__What the exercise asks__: Repeat each entry in the listing word for word.

Data section below:

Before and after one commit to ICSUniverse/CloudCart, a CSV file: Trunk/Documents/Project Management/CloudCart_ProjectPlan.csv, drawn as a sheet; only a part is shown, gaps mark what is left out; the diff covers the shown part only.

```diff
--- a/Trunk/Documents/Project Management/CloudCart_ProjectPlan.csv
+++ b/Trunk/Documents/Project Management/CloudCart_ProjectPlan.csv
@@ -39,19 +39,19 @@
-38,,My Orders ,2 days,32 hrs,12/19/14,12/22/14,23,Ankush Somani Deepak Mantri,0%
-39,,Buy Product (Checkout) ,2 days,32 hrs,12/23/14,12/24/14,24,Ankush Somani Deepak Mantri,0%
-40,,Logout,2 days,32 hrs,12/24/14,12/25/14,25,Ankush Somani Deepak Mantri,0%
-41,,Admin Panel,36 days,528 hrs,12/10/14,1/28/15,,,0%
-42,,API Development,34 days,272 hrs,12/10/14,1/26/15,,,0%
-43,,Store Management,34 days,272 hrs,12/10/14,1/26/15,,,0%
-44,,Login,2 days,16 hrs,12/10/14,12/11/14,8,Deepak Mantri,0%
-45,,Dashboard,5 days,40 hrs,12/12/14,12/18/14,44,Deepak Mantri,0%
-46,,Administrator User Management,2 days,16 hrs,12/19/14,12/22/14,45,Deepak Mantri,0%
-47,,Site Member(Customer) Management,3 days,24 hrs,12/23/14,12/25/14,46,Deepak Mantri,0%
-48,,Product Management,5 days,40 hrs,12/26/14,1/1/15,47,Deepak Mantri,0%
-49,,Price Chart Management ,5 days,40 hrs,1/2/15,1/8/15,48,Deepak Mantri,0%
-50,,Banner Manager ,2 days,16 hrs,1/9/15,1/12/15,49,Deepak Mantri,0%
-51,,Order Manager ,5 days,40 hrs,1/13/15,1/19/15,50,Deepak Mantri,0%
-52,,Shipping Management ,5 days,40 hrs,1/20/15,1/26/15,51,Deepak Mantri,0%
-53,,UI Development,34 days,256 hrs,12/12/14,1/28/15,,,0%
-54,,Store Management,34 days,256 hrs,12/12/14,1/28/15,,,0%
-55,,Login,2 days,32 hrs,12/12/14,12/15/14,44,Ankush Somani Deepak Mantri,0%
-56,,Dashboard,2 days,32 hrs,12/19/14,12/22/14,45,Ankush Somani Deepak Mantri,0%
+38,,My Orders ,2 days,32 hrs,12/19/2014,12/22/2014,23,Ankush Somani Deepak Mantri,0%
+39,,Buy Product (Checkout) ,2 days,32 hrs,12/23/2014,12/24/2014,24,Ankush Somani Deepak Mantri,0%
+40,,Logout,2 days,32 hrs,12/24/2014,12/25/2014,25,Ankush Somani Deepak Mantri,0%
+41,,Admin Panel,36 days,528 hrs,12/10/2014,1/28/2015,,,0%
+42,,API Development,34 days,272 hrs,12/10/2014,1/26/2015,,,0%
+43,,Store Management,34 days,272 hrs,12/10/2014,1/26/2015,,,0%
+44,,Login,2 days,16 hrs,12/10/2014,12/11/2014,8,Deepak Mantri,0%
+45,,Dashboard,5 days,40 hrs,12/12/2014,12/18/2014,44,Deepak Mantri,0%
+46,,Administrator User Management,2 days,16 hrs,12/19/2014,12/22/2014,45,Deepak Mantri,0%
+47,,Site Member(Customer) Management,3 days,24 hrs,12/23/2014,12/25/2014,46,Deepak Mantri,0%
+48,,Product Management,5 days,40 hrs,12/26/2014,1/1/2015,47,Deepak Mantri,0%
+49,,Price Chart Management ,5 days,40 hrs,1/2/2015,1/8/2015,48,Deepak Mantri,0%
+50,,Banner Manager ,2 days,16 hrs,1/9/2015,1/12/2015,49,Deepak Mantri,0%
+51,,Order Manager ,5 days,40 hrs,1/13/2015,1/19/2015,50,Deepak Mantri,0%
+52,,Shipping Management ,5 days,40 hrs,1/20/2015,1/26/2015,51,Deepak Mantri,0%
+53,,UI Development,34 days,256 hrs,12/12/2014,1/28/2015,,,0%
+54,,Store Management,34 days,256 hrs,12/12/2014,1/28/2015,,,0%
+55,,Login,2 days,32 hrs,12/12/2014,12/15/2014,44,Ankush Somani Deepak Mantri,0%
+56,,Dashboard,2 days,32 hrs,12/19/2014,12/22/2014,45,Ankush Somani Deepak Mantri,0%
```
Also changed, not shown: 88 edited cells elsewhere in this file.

End of Data section.

__Reply__:
Before and after one commit to ICSUniverse/CloudCart, a CSV file: Trunk/Documents/Project Management/CloudCart_ProjectPlan.csv, drawn as a sheet; only a part is shown, gaps mark what is left out; the diff covers the shown part only.

```diff
--- a/Trunk/Documents/Project Management/CloudCart_ProjectPlan.csv
+++ b/Trunk/Documents/Project Management/CloudCart_ProjectPlan.csv
@@ -39,19 +39,19 @@
-38,,My Orders ,2 days,32 hrs,12/19/14,12/22/14,23,Ankush Somani Deepak Mantri,0%
-39,,Buy Product (Checkout) ,2 days,32 hrs,12/23/14,12/24/14,24,Ankush Somani Deepak Mantri,0%
-40,,Logout,2 days,32 hrs,12/24/14,12/25/14,25,Ankush Somani Deepak Mantri,0%
-41,,Admin Panel,36 days,528 hrs,12/10/14,1/28/15,,,0%
-42,,API Development,34 days,272 hrs,12/10/14,1/26/15,,,0%
-43,,Store Management,34 days,272 hrs,12/10/14,1/26/15,,,0%
-44,,Login,2 days,16 hrs,12/10/14,12/11/14,8,Deepak Mantri,0%
-45,,Dashboard,5 days,40 hrs,12/12/14,12/18/14,44,Deepak Mantri,0%
-46,,Administrator User Management,2 days,16 hrs,12/19/14,12/22/14,45,Deepak Mantri,0%
-47,,Site Member(Customer) Management,3 days,24 hrs,12/23/14,12/25/14,46,Deepak Mantri,0%
-48,,Product Management,5 days,40 hrs,12/26/14,1/1/15,47,Deepak Mantri,0%
-49,,Price Chart Management ,5 days,40 hrs,1/2/15,1/8/15,48,Deepak Mantri,0%
-50,,Banner Manager ,2 days,16 hrs,1/9/15,1/12/15,49,Deepak Mantri,0%
-51,,Order Manager ,5 days,40 hrs,1/13/15,1/19/15,50,Deepak Mantri,0%
-52,,Shipping Management ,5 days,40 hrs,1/20/15,1/26/15,51,Deepak Mantri,0%
-53,,UI Development,34 days,256 hrs,12/12/14,1/28/15,,,0%
-54,,Store Management,34 days,256 hrs,12/12/14,1/28/15,,,0%
-55,,Login,2 days,32 hrs,12/12/14,12/15/14,44,Ankush Somani Deepak Mantri,0%
-56,,Dashboard,2 days,32 hrs,12/19/14,12/22/14,45,Ankush Somani Deepak Mantri,0%
+38,,My Orders ,2 days,32 hrs,12/19/2014,12/22/2014,23,Ankush Somani Deepak Mantri,0%
+39,,Buy Product (Checkout) ,2 days,32 hrs,12/23/2014,12/24/2014,24,Ankush Somani Deepak Mantri,0%
+40,,Logout,2 days,32 hrs,12/24/2014,12/25/2014,25,Ankush Somani Deepak Mantri,0%
+41,,Admin Panel,36 days,528 hrs,12/10/2014,1/28/2015,,,0%
+42,,API Development,34 days,272 hrs,12/10/2014,1/26/2015,,,0%
+43,,Store Management,34 days,272 hrs,12/10/2014,1/26/2015,,,0%
+44,,Login,2 days,16 hrs,12/10/2014,12/11/2014,8,Deepak Mantri,0%
+45,,Dashboard,5 days,40 hrs,12/12/2014,12/18/2014,44,Deepak Mantri,0%
+46,,Administrator User Management,2 days,16 hrs,12/19/2014,12/22/2014,45,Deepak Mantri,0%
+47,,Site Member(Customer) Management,3 days,24 hrs,12/23/2014,12/25/2014,46,Deepak Mantri,0%
+48,,Product Management,5 days,40 hrs,12/26/2014,1/1/2015,47,Deepak Mantri,0%
+49,,Price Chart Management ,5 days,40 hrs,1/2/2015,1/8/2015,48,Deepak Mantri,0%
+50,,Banner Manager ,2 days,16 hrs,1/9/2015,1/12/2015,49,Deepak Mantri,0%
+51,,Order Manager ,5 days,40 hrs,1/13/2015,1/19/2015,50,Deepak Mantri,0%
+52,,Shipping Management ,5 days,40 hrs,1/20/2015,1/26/2015,51,Deepak Mantri,0%
+53,,UI Development,34 days,256 hrs,12/12/2014,1/28/2015,,,0%
+54,,Store Management,34 days,256 hrs,12/12/2014,1/28/2015,,,0%
+55,,Login,2 days,32 hrs,12/12/2014,12/15/2014,44,Ankush Somani Deepak Mantri,0%
+56,,Dashboard,2 days,32 hrs,12/19/2014,12/22/2014,45,Ankush Somani Deepak Mantri,0%
```
Also changed, not shown: 88 edited cells elsewhere in this file.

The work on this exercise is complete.